At Medly Pharmacy, our job is to make the prescription process painless. The physicians we work with, of course, are an essential part of that process. In this installment of an ongoing series highlighting various practices and practitioners who’ve partnered with Medly, we’re introducing you to Dr. Ravi Sutaria, a physician specializing in rheumatology in Queens, New York.
Dr. Sutaria was interested in rheumatology “out of an interest in procedures, and ultrasound and just the musculoskeletal system in general,” he said. His practice in Queens sees a wide variety of patients for every imaginable type of pathology, which makes Queens an appealing place for him to work.
“In Queens, we serve a very varied patient population that includes all disease forms, all variations of all diseases. And really all types of pathology because being in New York, we have every type of culture, every type of person. And as such, every type of disease. So it’s really a nice place to practice to see the full entourage of rheumatology diseases and stuff like that.”
During the first few months of the COVID-19 pandemic, his practice operated on a “very limited schedule,” he said. However, the office is now back to a full schedule with safety precautions. “We just had to kind of extend our hours to be able to accommodate patients, so they’re not all waiting in the waiting room at the same time,” he said.
On the horizon of rheumatology care, Dr. Sutaria sees a refinement in the drugs that are already available.
“I think the future involves just the progression of these medications to get even more checkpoint inhibitors specific or pathway specific, to specifically treat the symptoms that we want to treat without any broad side effects or affecting other parts of the body,” said Dr. Sutaria. “And I also do think that in the realm of osteoarthritis, there’s going to be a lot of new drug development, as there basically has been nothing in the last X number of years.”
Some of the new drugs Dr. Sutaria foresees include biologic drugs to treat new areas of the body. Dr. Sutaria said,
“I think there’s going to be the advent of biologic drugs in the knee osteoarthritis. As opposed to current therapies, which are physical therapy, NSAIDs, and steroid injections. As well as gel shots.”
Psoriasis care is also part of this future, as psoriatic arthritis and psoriasis can sometimes be treated by the same drugs. Dr. Sutaria said, “It used to be that rheumatology only touched psoriatic arthritis and not psoriasis. However, there have been crossovers between biologics. Drugs like COSENTYX, drugs like Otezla. They work across platforms.”
Dr. Sutaria became familiar with Medly through positive word-of-mouth. He said, “Drugs were delivered on time, drugs got the necessary approvals. I know you guys assist with approvals on your end, which as our practice got busier, it became more and more important because we just don’t have the time or manpower.”
Especially in the time of coronavirus, it is critical that clinics have the time to actually “see patients and administer care,” said Dr. Sutaria. “Staff has to do so much other things that we can’t really all sit and get every approval for every patient. The clinic just wouldn’t work that way.
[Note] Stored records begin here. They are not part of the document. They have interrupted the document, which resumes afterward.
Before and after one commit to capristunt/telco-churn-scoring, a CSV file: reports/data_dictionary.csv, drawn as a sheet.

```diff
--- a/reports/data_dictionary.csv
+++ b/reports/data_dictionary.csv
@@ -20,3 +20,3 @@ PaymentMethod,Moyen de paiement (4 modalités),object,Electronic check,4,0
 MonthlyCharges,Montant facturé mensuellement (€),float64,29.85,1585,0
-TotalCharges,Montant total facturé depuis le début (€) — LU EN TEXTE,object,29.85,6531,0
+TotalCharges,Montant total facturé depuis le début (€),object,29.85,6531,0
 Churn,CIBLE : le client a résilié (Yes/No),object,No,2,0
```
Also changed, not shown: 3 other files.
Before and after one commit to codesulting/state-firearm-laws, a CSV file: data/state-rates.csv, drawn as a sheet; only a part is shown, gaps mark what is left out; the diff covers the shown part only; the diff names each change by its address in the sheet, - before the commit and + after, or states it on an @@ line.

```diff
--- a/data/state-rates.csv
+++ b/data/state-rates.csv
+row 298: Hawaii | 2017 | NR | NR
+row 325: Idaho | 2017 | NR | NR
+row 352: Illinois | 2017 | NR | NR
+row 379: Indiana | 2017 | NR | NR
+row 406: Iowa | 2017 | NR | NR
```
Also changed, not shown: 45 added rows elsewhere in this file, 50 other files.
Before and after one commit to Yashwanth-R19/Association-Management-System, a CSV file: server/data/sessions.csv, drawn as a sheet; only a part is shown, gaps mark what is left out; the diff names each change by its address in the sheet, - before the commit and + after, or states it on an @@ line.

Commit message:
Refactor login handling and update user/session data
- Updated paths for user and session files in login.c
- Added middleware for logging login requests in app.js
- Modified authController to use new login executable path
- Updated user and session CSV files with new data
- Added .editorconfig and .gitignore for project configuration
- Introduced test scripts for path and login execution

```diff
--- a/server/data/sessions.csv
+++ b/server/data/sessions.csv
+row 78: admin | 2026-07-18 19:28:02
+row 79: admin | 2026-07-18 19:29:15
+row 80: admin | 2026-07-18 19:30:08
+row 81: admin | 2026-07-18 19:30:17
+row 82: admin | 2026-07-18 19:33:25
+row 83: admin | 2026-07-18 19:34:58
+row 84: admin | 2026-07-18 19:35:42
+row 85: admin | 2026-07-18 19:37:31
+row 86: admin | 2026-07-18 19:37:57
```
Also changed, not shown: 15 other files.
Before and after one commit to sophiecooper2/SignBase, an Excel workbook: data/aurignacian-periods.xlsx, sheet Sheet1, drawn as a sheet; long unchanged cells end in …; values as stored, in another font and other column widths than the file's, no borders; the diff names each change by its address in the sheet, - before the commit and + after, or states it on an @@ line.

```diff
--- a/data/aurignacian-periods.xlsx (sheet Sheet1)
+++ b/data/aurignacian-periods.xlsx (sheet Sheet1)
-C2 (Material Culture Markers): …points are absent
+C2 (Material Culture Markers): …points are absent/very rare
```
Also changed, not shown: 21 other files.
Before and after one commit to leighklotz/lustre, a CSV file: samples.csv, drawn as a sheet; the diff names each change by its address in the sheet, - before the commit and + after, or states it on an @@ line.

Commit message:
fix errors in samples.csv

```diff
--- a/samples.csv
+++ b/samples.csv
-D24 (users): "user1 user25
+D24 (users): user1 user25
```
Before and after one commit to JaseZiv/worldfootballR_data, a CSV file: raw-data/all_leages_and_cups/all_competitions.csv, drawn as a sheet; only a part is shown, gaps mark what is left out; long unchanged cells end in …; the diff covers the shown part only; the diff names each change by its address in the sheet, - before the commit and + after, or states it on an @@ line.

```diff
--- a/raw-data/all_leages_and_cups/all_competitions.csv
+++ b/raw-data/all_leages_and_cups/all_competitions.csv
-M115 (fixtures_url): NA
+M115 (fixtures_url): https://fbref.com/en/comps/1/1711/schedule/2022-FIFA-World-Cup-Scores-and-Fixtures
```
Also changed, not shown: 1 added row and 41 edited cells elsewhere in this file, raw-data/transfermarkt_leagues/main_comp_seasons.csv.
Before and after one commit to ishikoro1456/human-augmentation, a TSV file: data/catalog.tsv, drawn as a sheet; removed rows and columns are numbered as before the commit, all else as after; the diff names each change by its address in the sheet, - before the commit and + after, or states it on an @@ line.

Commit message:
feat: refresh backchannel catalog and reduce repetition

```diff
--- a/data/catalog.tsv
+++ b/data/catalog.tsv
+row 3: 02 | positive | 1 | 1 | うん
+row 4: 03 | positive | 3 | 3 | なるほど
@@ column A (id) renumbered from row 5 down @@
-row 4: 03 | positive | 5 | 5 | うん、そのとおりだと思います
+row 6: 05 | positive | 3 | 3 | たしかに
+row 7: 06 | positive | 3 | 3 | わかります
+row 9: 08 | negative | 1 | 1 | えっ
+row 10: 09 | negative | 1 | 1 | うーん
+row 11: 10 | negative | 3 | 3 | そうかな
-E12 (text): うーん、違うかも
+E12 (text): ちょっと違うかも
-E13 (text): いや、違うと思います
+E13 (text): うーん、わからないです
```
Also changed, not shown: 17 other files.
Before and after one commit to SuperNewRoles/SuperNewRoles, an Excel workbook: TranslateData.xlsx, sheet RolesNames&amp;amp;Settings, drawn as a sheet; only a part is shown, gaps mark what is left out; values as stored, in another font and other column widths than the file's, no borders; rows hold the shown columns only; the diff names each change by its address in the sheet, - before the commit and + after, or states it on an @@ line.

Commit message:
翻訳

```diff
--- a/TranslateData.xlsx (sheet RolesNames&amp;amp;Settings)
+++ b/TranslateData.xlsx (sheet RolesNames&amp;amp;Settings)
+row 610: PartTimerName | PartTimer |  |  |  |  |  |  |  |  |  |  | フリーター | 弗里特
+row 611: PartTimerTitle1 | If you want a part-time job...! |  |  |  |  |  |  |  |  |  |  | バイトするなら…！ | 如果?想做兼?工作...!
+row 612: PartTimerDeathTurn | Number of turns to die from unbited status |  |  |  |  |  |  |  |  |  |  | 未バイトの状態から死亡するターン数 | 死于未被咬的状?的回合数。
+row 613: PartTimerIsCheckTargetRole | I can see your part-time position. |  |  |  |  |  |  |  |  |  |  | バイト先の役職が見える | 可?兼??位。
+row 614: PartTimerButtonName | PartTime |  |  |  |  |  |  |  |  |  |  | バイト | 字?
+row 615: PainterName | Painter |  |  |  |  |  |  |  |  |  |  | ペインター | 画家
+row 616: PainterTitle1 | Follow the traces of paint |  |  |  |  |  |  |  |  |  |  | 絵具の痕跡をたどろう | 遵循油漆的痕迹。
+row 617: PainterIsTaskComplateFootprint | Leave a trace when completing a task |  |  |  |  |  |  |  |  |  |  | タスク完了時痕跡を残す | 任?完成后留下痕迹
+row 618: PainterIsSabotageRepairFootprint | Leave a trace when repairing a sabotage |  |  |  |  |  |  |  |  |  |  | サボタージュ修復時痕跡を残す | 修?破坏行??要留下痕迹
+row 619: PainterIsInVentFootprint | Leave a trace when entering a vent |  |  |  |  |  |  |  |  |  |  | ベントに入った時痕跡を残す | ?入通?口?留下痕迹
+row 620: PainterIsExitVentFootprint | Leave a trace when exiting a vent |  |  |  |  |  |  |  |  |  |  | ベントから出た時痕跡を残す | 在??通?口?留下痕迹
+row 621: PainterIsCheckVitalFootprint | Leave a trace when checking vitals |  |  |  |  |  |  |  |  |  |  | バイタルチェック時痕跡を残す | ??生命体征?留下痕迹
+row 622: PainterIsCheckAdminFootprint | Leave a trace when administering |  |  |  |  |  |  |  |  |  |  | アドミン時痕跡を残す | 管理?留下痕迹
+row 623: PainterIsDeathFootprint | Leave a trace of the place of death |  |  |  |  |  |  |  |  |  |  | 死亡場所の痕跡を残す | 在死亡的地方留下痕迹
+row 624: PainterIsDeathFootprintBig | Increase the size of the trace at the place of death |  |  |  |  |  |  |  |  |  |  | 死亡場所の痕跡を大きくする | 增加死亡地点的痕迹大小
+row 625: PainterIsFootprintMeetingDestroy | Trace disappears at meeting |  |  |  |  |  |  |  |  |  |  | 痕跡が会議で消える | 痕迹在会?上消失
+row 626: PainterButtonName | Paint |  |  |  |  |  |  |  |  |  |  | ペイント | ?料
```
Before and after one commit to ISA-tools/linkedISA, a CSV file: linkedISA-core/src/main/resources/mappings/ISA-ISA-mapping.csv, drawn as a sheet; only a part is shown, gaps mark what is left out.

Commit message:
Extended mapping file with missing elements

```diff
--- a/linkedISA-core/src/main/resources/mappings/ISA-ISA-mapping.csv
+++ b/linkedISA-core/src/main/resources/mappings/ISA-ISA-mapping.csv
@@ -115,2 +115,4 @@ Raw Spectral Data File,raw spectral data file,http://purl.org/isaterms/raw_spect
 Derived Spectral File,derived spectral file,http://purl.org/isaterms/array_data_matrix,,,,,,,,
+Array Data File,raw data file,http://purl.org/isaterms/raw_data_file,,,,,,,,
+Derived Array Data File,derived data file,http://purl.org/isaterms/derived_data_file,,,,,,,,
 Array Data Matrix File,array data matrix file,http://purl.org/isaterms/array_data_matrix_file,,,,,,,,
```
So we appreciate that kind of backend stuff.”
Medly’s commitment to same-day delivery is another factor that impacts Dr. Sutaria’s decisions regarding which of several different pharmacies to use. “it just depends on the patient’s location, pharmacy preferences. A lot of these drugs are delivered. The fact that Medly is in Brooklyn doesn’t really impact us in Queens,” he said.
Dr. Sutaria recommends Arthritis and Rheumatology, a major journal in rheumatology, to keep up with continuing education. He also points to the usefulness of conferences. “I try to make the American Rheumatology Conference, ACR, every year. And then every few years I try to go to EULAR in Europe,” he said.
When it comes to advising a new provider, Dr. Sutaria believes one should practice for the right reasons: “for enjoyment of the practice of medicine,” he said.
Dr. Sutaria also highlights an important, but often understated issue with private practice: administrative work. This is something Medly helps with in the form of prior authorization support, but there are also other administrative concerns.
“I would certainly advise them if they’re going to be private, to just be prepared for the non-patient aspects of care that sort of dominate private practice,” Dr. Sutaria said.
“If you’re doing private, just be aware that you will need eight to 10 hours of administrative duties a week. And that comes at the cost of patient care. And that also takes away from what we like doing, which is being physicians.”